  • version
    Installed version.
    Note that this may have +0-dev or +26-dev attached. This is Drush Make saying that the installed module is x commits (0 or 26 in the given examples) ahead of the specified tag.
    So 2.0-rc3+2-dev means that a version 2 commits ahead of the 2.0 Release Candidate 3 has been installed.
  • usages
    How many reported installs there are for this version of the module.
    Note that we ignore the +COMMITS-dev, so this may be misleading.
  • latest_version
    Latest Stable version of the module.
    This allows you to quickly see if there is a newer stable version.
  • latest_version_usages
    How much the latest stable version is used.
    Allows you to guess the general popularity of the module.
  • project impact
    Not in the CSV export, but you’ll probably want to add this.
    What is the impact of this module / project for the site?
    Is it a minor feature used only by the admins? Or is this going to be on a high traffic homepage?
  • review required
    Not in the CSV export, but you’ll probably want to add this.
    End result, do we want to audit this module?

Making a decision

This is the hard part. Ideally you’d want to audit every single line of code, but usually it is neither cost effective nor even possible given the available budget / time.
And even if you did, it would be no guarantee that you did not miss some odd combination of features and clients that constitutes a vulnerability.

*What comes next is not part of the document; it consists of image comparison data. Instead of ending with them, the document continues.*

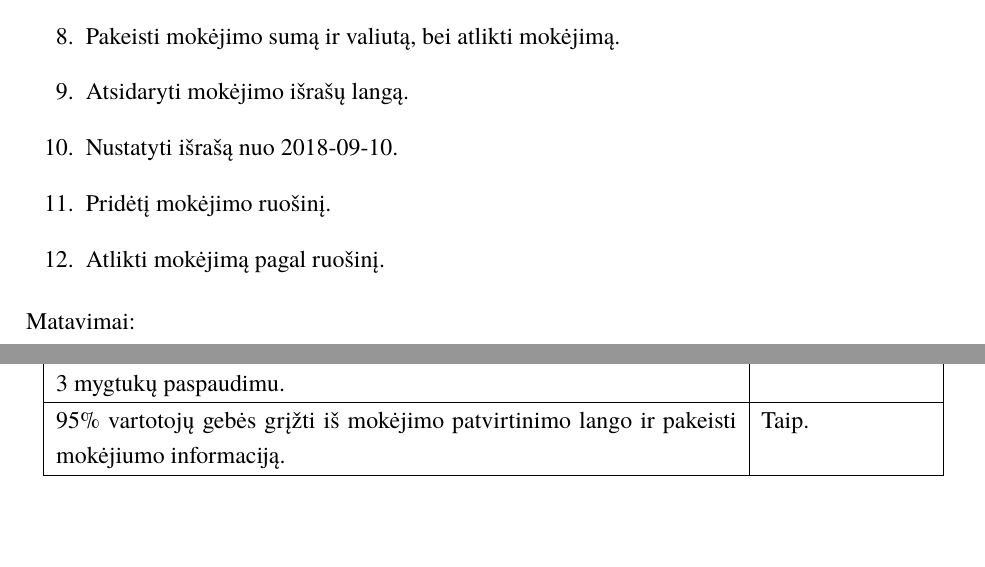
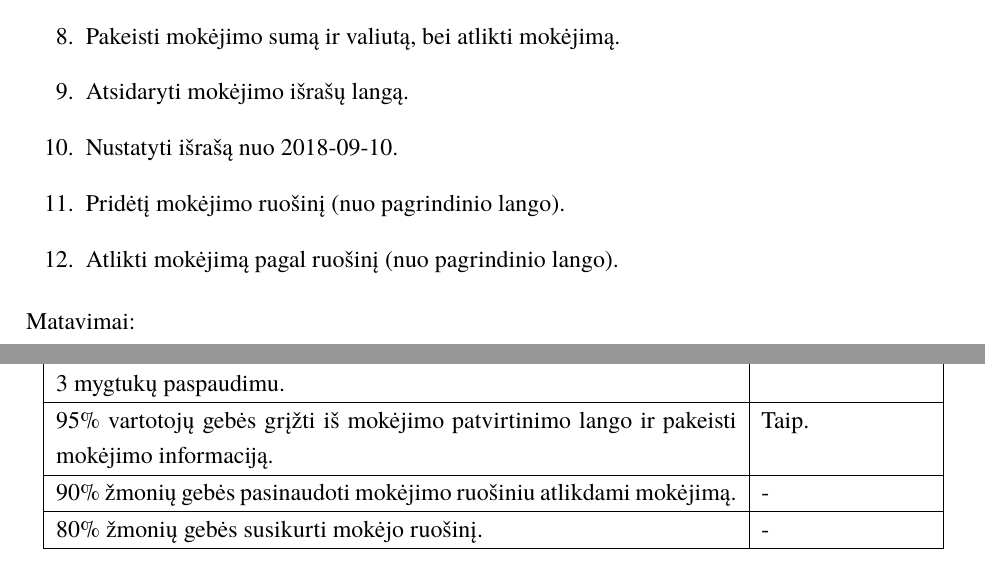
Before and after one commit to justas68/Bankininkai, a LaTeX document (ZKS5.tex): two parts of pages 6 and 11 of 14, joined at a grey line, cut so that both start at the same text, the shorter picture padded with empty space. Compiled offline with XeLaTeX; a missing font is replaced by an installed copy or a similar font.

Commit message:
minor update

```diff
--- a/ZKS5.tex
+++ b/ZKS5.tex
@@ -82,8 +82,8 @@ Penktojo laboratorinio darbo reikalavimai.
 	\item Pakeisti mokėjimo sumą ir valiutą, bei atlikti mokėjimą.
 	\item Atsidaryti mokėjimo išrašų langą.
 	\item Nustatyti išrašą nuo 2018-09-10.
-	\item Pridėtį mokėjimo ruošinį.
-	\item Atlikti mokėjimą pagal ruošinį.
+	\item Pridėtį mokėjimo ruošinį (nuo pagrindinio lango).
+	\item Atlikti mokėjimą pagal ruošinį (nuo pagrindinio lango).
 \end{enumerate}
 Matavimai:
 \begin{itemize}
@@ -277,7 +277,9 @@ Užduoties Nr.&Komentarai\\ \hline
 	Vartotojas mokėjimų išrašo langą gebės pasiekti ne per daugiau, nei 2 mygtuko paspaudimus. & Taip. \\ \hline
 	80\% vartotojų gebės parinkti tinkamą raktinį paieškos žodį norimiems rezultatams gauti. & - \\ \hline
 	Vartotojas, rinkdamasis gavėją iš pateiktų sąrašų, gebės atlikti pavedimą 3 mygtukų paspaudimu. & - \\ \hline
-	95\% vartotojų gebės grįžti iš mokėjimo patvirtinimo lango ir pakeisti mokėjiumo informaciją. & Taip. \\ \hline
+	95\% vartotojų gebės grįžti iš mokėjimo patvirtinimo lango ir pakeisti mokėjimo informaciją. & Taip. \\ \hline
+	90\% žmonių gebės pasinaudoti mokėjimo ruošiniu atlikdami mokėjimą. & - \\ \hline
+	80\% žmonių gebės susikurti mokėjo ruošinį. & - \\ \hline
 
     \end{tabular}
 \end{center}
```
Also changed, not shown: ZKS5.tex (4 more changed lines).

The Ibuildings Drupal Security Audit Tools can help you decide what to focus on by giving you indicators like stability and usage.

Let us know what you think!